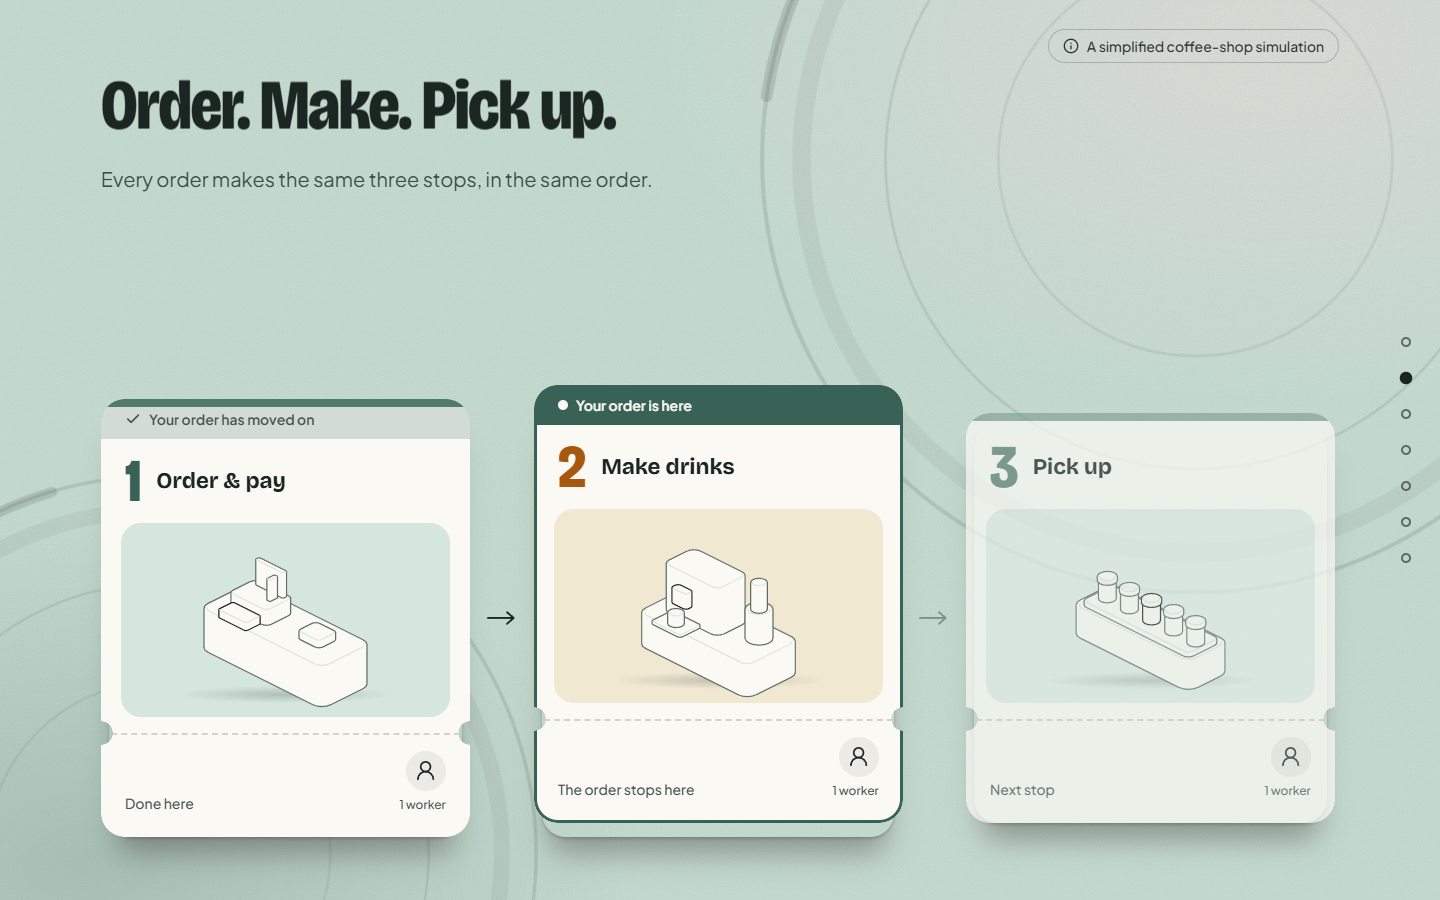
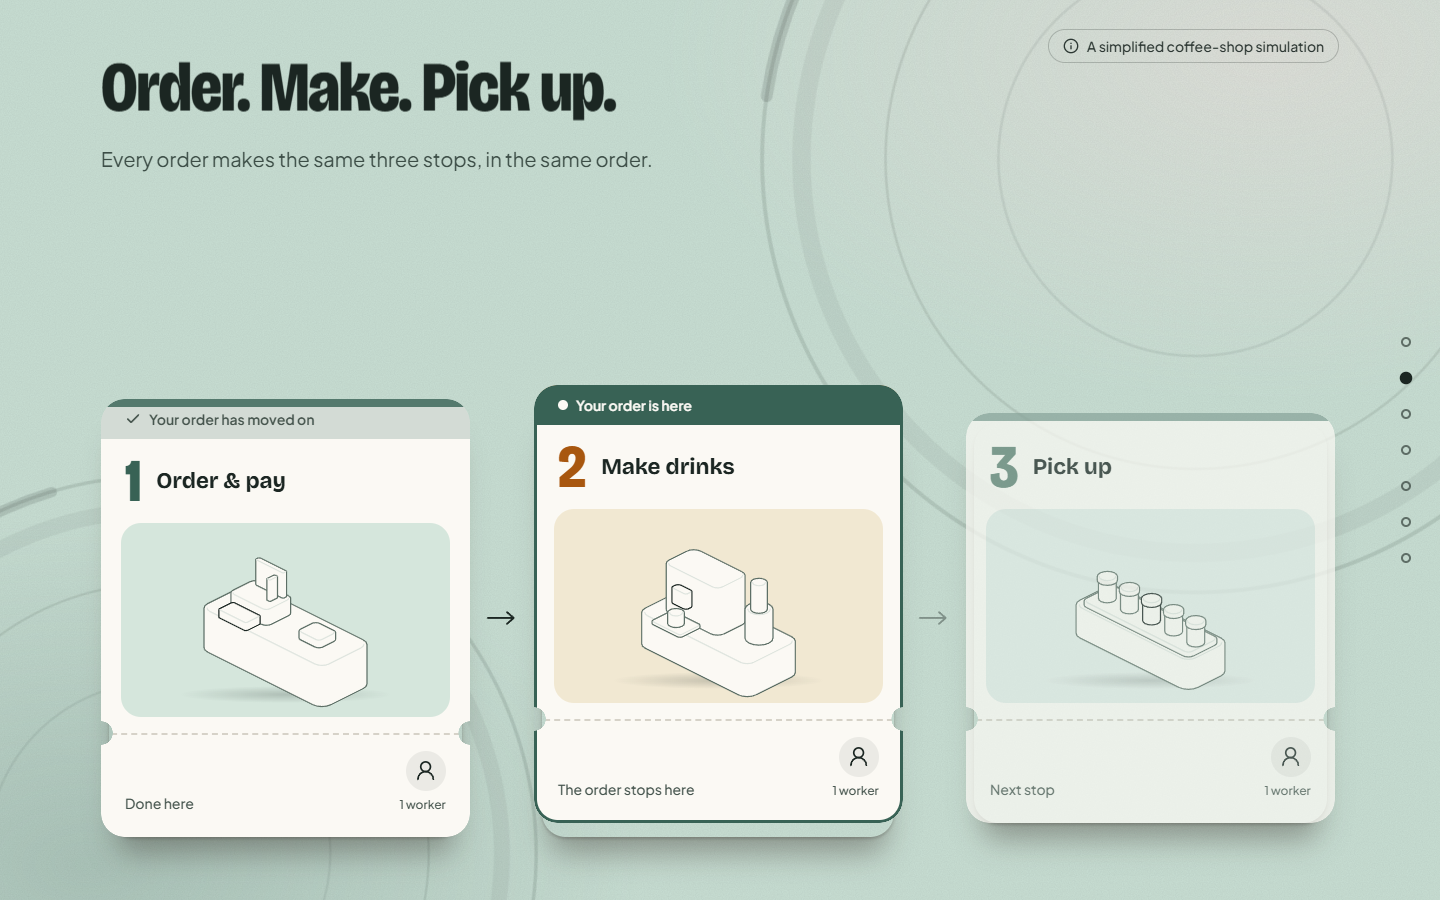
Fix overlapping text: place the stage below the measured headline
Stage position is measured per beat, text scales with window height, the
pinned story needs 660px of height, and an end-to-end test checks for
overlap at four window sizes on every beat.

Changed region(s): [[0.0625, 0.0622, 0.4375, 0.2178]]

diff --git a/src/story/StoryExperience.tsx b/src/story/StoryExperience.tsx
@@ -44,6 +44,14 @@ const START: Step = { beat: 0, rush: 0, stop: 0 }
 
 const BEAT_LABELS = ['A familiar moment', 'One order, three stops', 'The rush', 'The obvious fix', 'The surprise', 'The reveal', 'Your turn']
 
+/** Keeps the stage clear of the headline: it starts below whichever text group is showing. */
+function positionStage(root: HTMLElement | null, beat: number) {
+  const area = root?.querySelector<HTMLElement>('[data-stage-area]')
+  const group = root?.querySelector<HTMLElement>('[data-text="' + beat + '"]')
+  if (!area || !group) return
+  gsap.set(area, { top: group.offsetTop + group.offsetHeight + 28 })
+}
+
 const mmss = (seconds: number) => `${Math.floor(seconds / 60)}:${String(Math.round(seconds % 60)).padStart(2, '0')}`
 
 export function StoryExperience() {
@@ -101,8 +109,16 @@ export function StoryExperience() {
         onUpdate: (self) => apply(self.progress),
         onRefresh: (self) => apply(self.progress),
       })
-      document.fonts?.ready.then(() => ScrollTrigger.refresh())
-      return () => st.kill()
+      const relayout = () => positionStage(root.current, live.current.step.beat)
+      window.addEventListener('resize', relayout)
+      document.fonts?.ready.then(() => {
+        relayout()
+        ScrollTrigger.refresh()
+      })
+      return () => {
+        window.removeEventListener('resize', relayout)
+        st.kill()
+      }
     },
     { scope: root },
   )
@@ -142,6 +158,7 @@ export function StoryExperience() {
         gsap.set(group(prev), { autoAlpha: 0, delay: 0.42 })
       }
       gsap.set(group(beat), { autoAlpha: 1 })
+      positionStage(root.current, beat)
       gsap.fromTo(words(beat), { yPercent: 120 * dir }, { yPercent: 0, duration: 0.95, stagger: 0.06, ease: 'power4.out', delay: prev < 0 ? 0.15 : 0.26 })
       gsap.fromTo(support(beat), { autoAlpha: 0, y: 18 * dir }, { autoAlpha: 1, y: 0, duration: 0.8, ease: 'power3.out', delay: prev < 0 ? 0.7 : 0.8 })
 
@@ -262,7 +279,7 @@ export function StoryExperience() {
               </div>
             ) : null}
 
-            <div data-stage-area className="absolute inset-x-0 bottom-[7svh] top-[31svh]">
+            <div data-stage-area className="absolute inset-x-0 bottom-[7svh]" style={{ top: '31svh' }}>
               <Layer scene="opening" visible align="end" justify="end">
                 <OpeningCard className="w-[min(31vw,470px)] self-end" />
               </Layer>
@@ -353,7 +370,7 @@ const TextGroups = memo(function TextGroups() {
           key={b.id}
           data-text={i}
           style={{ opacity: i === 0 ? 1 : 0, visibility: i === 0 ? 'visible' : 'hidden', left: GUTTER, right: GUTTER }}
-          className="absolute top-[clamp(36px,8svh,92px)] flex flex-col items-start gap-6"
+          className="absolute top-[clamp(28px,6svh,92px)] flex flex-col items-start gap-[clamp(12px,2.4svh,24px)]"
         >
           <RevealText
             as="p"
@@ -361,12 +378,12 @@ const TextGroups = memo(function TextGroups() {
             className={cn(
               'display text-balance',
               i === 0
-                ? 'max-w-[15ch] text-[clamp(3rem,7.6vw,8.8rem)] leading-[0.92]'
-                : 'max-w-[17ch] text-[clamp(2.3rem,4.9vw,5.4rem)] leading-[0.95]',
+                ? 'max-w-[15ch] text-[clamp(2.6rem,min(7.6vw,13.5svh),8.8rem)] leading-[0.92]'
+                : 'max-w-[17ch] text-[clamp(2rem,min(4.9vw,8.4svh),5.4rem)] leading-[0.95]',
             )}
           />
           {b.support ? (
-            <p data-support className="max-w-[38ch] text-pretty text-lg leading-relaxed sm:text-xl" style={{ color: BEAT_THEMES[0].fg2 }}>
+            <p data-support className="max-w-[38ch] text-pretty text-[clamp(1rem,2.4svh,1.25rem)] leading-relaxed" style={{ color: BEAT_THEMES[0].fg2 }}>
               {b.support}
             </p>
           ) : null}

diff --git a/tests/e2e/story.spec.ts b/tests/e2e/story.spec.ts
@@ -131,3 +131,47 @@ test.describe('static story (phones, tablets, reduced motion)', () => {
     await expect(page.getByRole('heading', { name: HEADLINES[6] })).toBeAttached()
   })
 })
+
+/** The headline and the stage must never overlap, at any window size the pinned story is used at. */
+test.describe('no overlapping text in the pinned story', () => {
+  test.skip(({ isMobile }) => isMobile, 'phones get the static story')
+  const sizes = [
+    { width: 1440, height: 900 },
+    { width: 1280, height: 720 },
+    { width: 1100, height: 700 },
+    { width: 960, height: 680 },
+  ]
+  for (const size of sizes) {
+    test(`${size.width}x${size.height}`, async ({ page }) => {
+      test.setTimeout(90_000)
+      await page.setViewportSize(size)
+      await page.goto('/')
+      await page.waitForTimeout(1500)
+      const problems: string[] = []
+      for (let beat = 0; beat < HEADLINES.length; beat++) {
+        await goTo(page, beat, 0.5)
+        await settle(page, beat)
+        const m = await page.evaluate((beat) => {
+          const text = document.querySelector<HTMLElement>(`[data-text="${beat}"]`)!.getBoundingClientRect()
+          const scene = [...document.querySelectorAll<HTMLElement>('[data-scene]')].find((e) => +getComputedStyle(e).opacity > 0.9)!
+          const inner = scene.firstElementChild!.getBoundingClientRect()
+          const clock = document.querySelector<HTMLElement>('[data-clock]')?.getBoundingClientRect()
+          return {
+            textBottom: text.bottom,
+            sceneTop: inner.top,
+            sceneBottom: inner.bottom,
+            sceneRight: inner.right,
+            clockLeft: clock?.left ?? null,
+            clockBottom: clock?.bottom ?? null,
+            vw: window.innerWidth,
+            vh: window.innerHeight,
+          }
+        }, beat)
+        if (m.sceneTop < m.textBottom - 1) problems.push(`beat ${beat}: stage top ${Math.round(m.sceneTop)} is above text bottom ${Math.round(m.textBottom)}`)
+        if (m.sceneBottom > m.vh + 1) problems.push(`beat ${beat}: stage bottom ${Math.round(m.sceneBottom)} is below the window ${m.vh}`)
+        if (m.sceneRight > m.vw + 1) problems.push(`beat ${beat}: stage runs off the right edge`)
+      }
+      expect(problems, problems.join('\n')).toEqual([])
+    })
+  }
+})

diff --git a/src/components/StationCard.tsx b/src/components/StationCard.tsx
@@ -183,12 +183,12 @@ function StationCardBase({
           aria-labelledby={headingId}
           {...tiltHandlers}
           style={tiltStyle}
-          className={cn(surface, 'h-full gap-4 rounded-[20px] p-5 pl-7', detail === 'named' && 'justify-center')}
+          className={cn(surface, 'h-full gap-3 rounded-[20px] p-4 pl-6', detail === 'named' && 'justify-center')}
         >
           {glare}
           <span aria-hidden="true" className={cn('absolute inset-y-0 left-0 w-2', accent.bar)} />
           <div className="flex items-center gap-4">
-            <span aria-hidden="true" className={cn('display w-10 text-center text-[3.4rem] leading-none', accent.numeral)}>
+            <span aria-hidden="true" className={cn('display w-10 text-center text-[3rem] leading-none', accent.numeral)}>
               {station.step}
             </span>
             <div className="min-w-0 flex-1">

diff --git a/src/story/useStoryMode.ts b/src/story/useStoryMode.ts
@@ -6,7 +6,7 @@ import { useSyncExternalStore } from 'react'
  */
 export type StoryMode = 'pinned' | 'static'
 
-const WIDE = '(min-width: 900px) and (min-height: 520px)'
+const WIDE = '(min-width: 900px) and (min-height: 660px)'
 const REDUCED = '(prefers-reduced-motion: reduce)'
 
 function subscribe(onChange: () => void) {

diff --git a/docs/progress.md b/docs/progress.md
@@ -107,3 +107,7 @@ Open items:
 - The four Pinterest references could not be read by tooling; style, scroll, hover and movement ideas from them are not yet applied. Screenshots would fix that.
 - The client's last message was cut off after "Can you"; the request is unknown.
 - Still not checked: touch behaviour, 200% zoom, keyboard pass over the tickets, contrast numbers for every ticket combination, performance profile of the new background glow tween.
+
+## Overlap fix (2026-10-27)
+
+Client reported text overlapping on some beats (the comparison label ran into the subtitle). Cause: the stage began at a fixed 31% of the window height, but the headline plus subtitle is taller than that in shorter windows. Fixes: the stage now starts below whichever text group is showing (measured on every beat, on resize and when fonts load); headline and subtitle sizes follow the window height as well as its width; the pinned story now needs a window at least 660px tall (shorter ones get the plain layout); comparison tickets are slightly more compact. New end-to-end test `no overlapping text in the pinned story` checks, at 1440x900, 1280x720, 1100x700 and 960x680, that on every beat the stage starts below the text and stays inside the window. Run against the previous code it fails at three of the four sizes, so it detects the bug.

---------------

● TASK BRIEF:
Return, unchanged, the lines from the first line of the material through the line that holds "-101,8 +109,16 @@", inclusive, omitting pictures.

● SOLUTION TO THIS TASK:
Fix overlapping text: place the stage below the measured headline
Stage position is measured per beat, text scales with window height, the
pinned story needs 660px of height, and an end-to-end test checks for
overlap at four window sizes on every beat.

Changed region(s): [[0.0625, 0.0622, 0.4375, 0.2178]]

diff --git a/src/story/StoryExperience.tsx b/src/story/StoryExperience.tsx
@@ -44,6 +44,14 @@ const START: Step = { beat: 0, rush: 0, stop: 0 }
 
 const BEAT_LABELS = ['A familiar moment', 'One order, three stops', 'The rush', 'The obvious fix', 'The surprise', 'The reveal', 'Your turn']
 
+/** Keeps the stage clear of the headline: it starts below whichever text group is showing. */
+function positionStage(root: HTMLElement | null, beat: number) {
+  const area = root?.querySelector<HTMLElement>('[data-stage-area]')
+  const group = root?.querySelector<HTMLElement>('[data-text="' + beat + '"]')
+  if (!area || !group) return
+  gsap.set(area, { top: group.offsetTop + group.offsetHeight + 28 })
+}
+
 const mmss = (seconds: number) => `${Math.floor(seconds / 60)}:${String(Math.round(seconds % 60)).padStart(2, '0')}`
 
 export function StoryExperience() {
@@ -101,8 +109,16 @@ export function StoryExperience() {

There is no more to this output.